> _Dataset records_
==================================================

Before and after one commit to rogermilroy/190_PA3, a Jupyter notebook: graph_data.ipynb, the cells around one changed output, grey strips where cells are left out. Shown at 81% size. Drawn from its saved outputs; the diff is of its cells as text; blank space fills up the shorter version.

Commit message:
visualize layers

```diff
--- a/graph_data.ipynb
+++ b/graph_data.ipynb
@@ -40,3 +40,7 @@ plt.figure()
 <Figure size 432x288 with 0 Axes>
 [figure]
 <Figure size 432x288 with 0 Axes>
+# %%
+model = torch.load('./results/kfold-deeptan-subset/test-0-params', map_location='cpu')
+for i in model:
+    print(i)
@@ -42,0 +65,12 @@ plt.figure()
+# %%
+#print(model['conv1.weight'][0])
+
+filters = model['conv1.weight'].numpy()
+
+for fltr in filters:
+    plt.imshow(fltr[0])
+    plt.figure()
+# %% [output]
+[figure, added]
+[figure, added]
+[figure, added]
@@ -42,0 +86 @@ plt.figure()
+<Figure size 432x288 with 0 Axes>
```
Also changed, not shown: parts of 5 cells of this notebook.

==================================================

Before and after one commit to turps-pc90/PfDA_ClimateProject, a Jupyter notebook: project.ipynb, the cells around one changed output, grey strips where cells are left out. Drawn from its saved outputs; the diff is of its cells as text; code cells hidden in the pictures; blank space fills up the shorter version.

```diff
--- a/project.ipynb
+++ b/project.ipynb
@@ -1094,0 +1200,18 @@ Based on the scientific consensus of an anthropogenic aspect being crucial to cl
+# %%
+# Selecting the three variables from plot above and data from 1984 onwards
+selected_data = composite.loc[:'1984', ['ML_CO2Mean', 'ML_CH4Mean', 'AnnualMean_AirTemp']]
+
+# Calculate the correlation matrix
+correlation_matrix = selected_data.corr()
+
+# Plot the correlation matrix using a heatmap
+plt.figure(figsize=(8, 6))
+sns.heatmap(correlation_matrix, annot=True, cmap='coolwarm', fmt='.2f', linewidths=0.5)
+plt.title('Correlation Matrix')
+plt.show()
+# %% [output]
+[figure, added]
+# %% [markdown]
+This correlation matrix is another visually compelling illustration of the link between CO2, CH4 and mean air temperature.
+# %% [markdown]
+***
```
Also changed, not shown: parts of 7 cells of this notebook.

==================================================

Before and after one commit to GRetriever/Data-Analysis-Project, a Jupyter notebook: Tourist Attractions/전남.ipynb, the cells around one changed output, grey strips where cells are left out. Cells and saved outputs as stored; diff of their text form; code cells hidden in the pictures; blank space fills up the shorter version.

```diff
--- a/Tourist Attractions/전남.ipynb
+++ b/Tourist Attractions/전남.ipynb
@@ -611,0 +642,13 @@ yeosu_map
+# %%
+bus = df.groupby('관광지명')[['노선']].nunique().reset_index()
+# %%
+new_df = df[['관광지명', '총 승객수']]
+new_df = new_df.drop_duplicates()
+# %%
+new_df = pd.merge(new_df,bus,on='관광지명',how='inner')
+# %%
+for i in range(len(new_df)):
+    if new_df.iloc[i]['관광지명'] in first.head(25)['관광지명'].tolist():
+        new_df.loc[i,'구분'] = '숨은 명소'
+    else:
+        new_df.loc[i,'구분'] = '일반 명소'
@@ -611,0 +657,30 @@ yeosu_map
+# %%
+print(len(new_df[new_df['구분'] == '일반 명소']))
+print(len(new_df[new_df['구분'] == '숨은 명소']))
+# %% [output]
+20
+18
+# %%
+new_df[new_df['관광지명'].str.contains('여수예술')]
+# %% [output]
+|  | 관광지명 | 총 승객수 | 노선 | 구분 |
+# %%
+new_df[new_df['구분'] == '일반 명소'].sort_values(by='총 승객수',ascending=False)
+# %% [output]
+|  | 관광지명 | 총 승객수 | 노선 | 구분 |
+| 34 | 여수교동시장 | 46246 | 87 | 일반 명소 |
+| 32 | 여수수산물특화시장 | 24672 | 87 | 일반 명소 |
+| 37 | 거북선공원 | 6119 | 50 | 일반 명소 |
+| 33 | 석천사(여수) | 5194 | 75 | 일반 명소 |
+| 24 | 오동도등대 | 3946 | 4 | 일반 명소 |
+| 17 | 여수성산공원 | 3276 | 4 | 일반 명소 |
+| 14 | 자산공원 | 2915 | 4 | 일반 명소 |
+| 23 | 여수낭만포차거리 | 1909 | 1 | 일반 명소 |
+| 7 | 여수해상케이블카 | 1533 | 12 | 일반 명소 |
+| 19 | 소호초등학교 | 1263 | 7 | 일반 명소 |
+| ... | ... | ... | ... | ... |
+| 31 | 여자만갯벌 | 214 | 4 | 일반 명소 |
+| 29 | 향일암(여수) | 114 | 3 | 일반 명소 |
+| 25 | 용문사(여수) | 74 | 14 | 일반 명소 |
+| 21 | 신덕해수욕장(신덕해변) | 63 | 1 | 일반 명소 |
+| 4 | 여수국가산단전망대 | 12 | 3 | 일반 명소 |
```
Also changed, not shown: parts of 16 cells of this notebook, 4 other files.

==================================================

> _Exercise prompt_
Every line in the data that holds "print" should be copied out.

> _Completed exercise_
+    print(i)
+#print(model['conv1.weight'][0])
+print(len(new_df[new_df['구분'] == '일반 명소']))
+print(len(new_df[new_df['구분'] == '숨은 명소']))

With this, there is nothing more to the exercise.